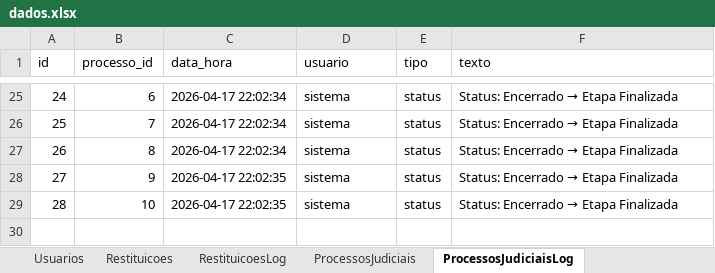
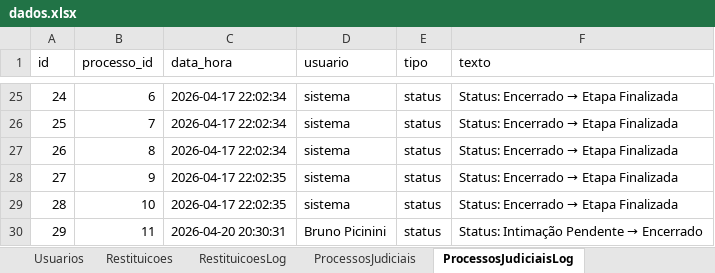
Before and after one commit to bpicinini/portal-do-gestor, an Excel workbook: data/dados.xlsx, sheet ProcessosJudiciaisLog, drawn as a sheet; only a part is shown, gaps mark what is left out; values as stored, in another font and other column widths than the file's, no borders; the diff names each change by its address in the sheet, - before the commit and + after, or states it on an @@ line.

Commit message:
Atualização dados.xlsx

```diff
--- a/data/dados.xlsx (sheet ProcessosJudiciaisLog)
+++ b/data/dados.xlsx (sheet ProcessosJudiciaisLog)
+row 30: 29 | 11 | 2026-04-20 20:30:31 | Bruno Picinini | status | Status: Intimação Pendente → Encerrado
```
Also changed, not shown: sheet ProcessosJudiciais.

◆ ◆ ◆

Retype each line of the records exactly as it reads; no pictures belong in the copy.

Before and after one commit to bpicinini/portal-do-gestor, an Excel workbook: data/dados.xlsx, sheet ProcessosJudiciaisLog, drawn as a sheet; only a part is shown, gaps mark what is left out; values as stored, in another font and other column widths than the file's, no borders; the diff names each change by its address in the sheet, - before the commit and + after, or states it on an @@ line.

Commit message:
Atualização dados.xlsx

```diff
--- a/data/dados.xlsx (sheet ProcessosJudiciaisLog)
+++ b/data/dados.xlsx (sheet ProcessosJudiciaisLog)
+row 30: 29 | 11 | 2026-04-20 20:30:31 | Bruno Picinini | status | Status: Intimação Pendente → Encerrado
```
Also changed, not shown: sheet ProcessosJudiciais.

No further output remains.